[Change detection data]

┌──

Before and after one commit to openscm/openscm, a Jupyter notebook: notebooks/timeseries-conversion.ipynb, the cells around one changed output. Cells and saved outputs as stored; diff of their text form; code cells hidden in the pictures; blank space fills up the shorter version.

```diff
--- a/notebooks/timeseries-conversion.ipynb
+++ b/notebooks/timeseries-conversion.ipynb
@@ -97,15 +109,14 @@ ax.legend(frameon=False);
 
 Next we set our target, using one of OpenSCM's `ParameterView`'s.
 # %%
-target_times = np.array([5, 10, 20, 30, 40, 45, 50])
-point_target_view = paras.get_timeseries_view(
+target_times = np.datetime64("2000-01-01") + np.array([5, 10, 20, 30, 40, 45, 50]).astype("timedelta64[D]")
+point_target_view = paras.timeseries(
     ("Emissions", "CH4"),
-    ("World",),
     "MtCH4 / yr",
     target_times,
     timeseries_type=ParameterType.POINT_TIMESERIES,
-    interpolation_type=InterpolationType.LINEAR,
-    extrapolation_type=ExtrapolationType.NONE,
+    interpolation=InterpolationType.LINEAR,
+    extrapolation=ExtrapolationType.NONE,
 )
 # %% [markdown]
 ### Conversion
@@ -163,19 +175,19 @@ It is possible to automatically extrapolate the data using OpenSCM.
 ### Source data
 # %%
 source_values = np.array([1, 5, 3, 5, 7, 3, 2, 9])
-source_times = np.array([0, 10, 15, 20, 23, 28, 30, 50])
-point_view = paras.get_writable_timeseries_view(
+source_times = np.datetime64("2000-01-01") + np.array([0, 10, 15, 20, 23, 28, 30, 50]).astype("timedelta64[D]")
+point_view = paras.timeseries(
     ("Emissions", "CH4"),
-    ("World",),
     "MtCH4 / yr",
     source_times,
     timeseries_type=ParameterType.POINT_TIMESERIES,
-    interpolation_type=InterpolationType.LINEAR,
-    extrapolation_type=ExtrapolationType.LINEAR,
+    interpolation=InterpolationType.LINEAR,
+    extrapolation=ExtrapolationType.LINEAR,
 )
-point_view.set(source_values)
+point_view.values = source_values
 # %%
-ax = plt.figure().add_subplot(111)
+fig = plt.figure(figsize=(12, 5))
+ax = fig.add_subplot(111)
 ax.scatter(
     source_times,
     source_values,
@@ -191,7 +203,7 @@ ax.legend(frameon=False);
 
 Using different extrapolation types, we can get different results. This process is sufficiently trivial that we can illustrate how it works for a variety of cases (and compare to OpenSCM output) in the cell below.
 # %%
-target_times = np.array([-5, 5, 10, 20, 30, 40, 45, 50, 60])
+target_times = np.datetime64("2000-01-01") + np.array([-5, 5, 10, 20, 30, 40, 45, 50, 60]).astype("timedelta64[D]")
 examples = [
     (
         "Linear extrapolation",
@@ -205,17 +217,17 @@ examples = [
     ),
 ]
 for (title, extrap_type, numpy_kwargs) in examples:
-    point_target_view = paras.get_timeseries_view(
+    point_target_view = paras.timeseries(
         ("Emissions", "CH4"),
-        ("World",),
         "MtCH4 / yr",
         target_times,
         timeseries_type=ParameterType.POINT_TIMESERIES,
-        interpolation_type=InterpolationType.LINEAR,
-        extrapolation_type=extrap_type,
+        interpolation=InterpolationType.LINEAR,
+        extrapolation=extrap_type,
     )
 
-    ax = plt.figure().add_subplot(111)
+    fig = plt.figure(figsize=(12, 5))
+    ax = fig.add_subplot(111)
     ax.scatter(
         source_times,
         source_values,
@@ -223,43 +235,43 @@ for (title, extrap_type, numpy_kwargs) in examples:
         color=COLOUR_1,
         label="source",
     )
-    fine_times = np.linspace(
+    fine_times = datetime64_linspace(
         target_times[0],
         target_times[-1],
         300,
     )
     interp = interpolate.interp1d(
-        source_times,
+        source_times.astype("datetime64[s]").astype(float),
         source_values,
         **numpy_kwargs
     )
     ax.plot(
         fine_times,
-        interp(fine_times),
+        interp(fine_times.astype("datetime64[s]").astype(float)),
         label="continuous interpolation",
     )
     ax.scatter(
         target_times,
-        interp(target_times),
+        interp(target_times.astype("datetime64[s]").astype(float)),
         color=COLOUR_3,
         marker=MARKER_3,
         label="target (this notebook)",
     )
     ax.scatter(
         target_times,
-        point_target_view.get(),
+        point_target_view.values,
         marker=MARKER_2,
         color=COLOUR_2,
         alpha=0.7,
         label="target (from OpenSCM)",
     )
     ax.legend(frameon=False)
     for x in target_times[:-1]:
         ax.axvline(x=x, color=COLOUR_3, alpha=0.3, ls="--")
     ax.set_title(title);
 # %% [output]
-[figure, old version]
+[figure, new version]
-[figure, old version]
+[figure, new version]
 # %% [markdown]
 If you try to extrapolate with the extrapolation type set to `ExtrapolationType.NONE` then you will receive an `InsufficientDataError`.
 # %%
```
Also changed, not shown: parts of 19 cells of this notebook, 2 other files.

└──
┌──

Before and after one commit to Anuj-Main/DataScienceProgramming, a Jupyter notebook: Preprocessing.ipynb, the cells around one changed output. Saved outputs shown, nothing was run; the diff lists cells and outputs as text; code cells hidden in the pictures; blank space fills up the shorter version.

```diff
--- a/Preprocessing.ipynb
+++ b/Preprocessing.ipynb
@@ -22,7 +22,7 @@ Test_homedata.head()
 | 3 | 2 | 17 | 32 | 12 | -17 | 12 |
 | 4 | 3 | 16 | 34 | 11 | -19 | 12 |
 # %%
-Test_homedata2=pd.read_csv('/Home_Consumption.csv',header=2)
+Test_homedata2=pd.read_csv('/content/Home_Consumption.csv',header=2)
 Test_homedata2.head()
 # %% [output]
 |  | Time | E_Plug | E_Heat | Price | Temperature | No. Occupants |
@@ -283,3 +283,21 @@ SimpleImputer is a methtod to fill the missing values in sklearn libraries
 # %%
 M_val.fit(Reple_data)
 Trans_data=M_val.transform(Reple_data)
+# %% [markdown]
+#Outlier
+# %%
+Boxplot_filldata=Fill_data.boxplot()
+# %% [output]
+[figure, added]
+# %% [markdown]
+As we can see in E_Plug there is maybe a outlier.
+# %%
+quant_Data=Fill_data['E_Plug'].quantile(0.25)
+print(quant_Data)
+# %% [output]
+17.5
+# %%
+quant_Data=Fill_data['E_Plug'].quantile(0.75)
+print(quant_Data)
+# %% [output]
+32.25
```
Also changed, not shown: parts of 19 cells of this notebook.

└──
┌──

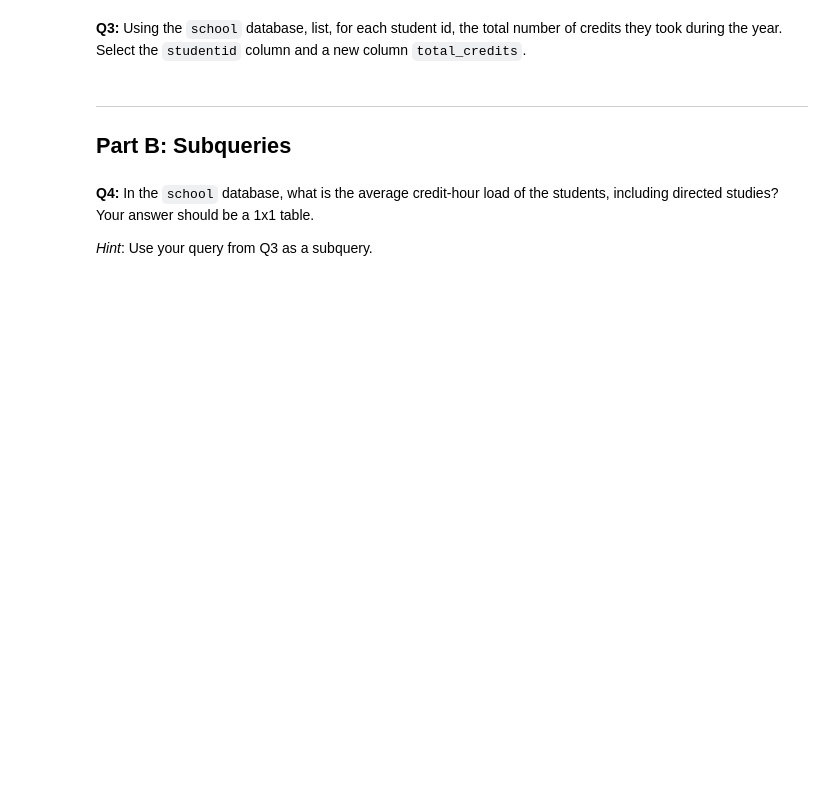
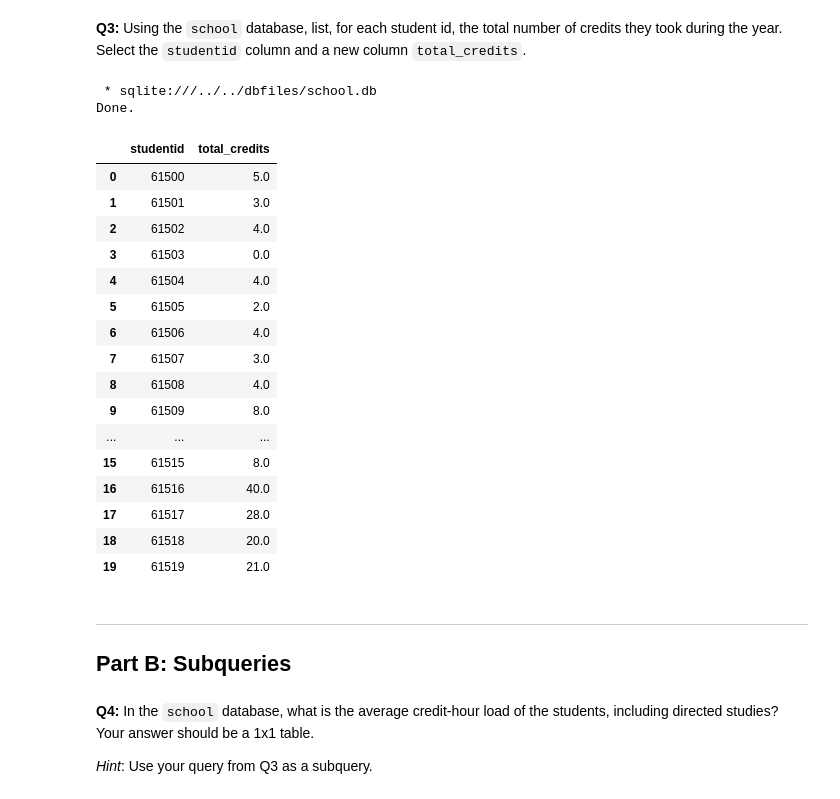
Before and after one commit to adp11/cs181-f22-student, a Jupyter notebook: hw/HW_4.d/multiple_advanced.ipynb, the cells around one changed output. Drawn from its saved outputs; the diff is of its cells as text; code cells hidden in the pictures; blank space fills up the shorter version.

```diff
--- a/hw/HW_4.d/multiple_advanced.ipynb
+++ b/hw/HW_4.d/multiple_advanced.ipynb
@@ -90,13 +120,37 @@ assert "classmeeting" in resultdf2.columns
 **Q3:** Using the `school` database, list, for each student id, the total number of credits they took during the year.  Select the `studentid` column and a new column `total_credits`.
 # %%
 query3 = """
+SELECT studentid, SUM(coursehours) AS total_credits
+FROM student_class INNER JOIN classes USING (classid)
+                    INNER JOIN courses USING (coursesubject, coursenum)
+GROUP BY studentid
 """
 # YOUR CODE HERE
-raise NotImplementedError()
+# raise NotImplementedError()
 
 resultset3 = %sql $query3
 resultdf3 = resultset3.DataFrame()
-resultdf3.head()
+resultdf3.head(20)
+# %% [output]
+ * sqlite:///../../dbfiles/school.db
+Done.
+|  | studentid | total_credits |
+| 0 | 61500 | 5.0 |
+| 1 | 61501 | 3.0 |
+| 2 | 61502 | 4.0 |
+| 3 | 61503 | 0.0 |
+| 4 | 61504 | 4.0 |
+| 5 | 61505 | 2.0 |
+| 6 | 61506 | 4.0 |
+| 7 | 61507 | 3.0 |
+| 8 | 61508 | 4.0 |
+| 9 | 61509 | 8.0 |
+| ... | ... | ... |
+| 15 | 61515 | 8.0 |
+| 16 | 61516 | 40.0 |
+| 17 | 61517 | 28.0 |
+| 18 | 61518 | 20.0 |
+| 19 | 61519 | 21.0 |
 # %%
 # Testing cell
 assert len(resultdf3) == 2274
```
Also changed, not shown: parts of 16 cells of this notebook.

└──

*Task statement*: Where a line of the records has the string "ExtrapolationType", copy that line.

*Finished task*:
-    extrapolation_type=ExtrapolationType.NONE,
+    extrapolation=ExtrapolationType.NONE,
-    extrapolation_type=ExtrapolationType.LINEAR,
+    extrapolation=ExtrapolationType.LINEAR,
 If you try to extrapolate with the extrapolation type set to `ExtrapolationType.NONE` then you will receive an `InsufficientDataError`.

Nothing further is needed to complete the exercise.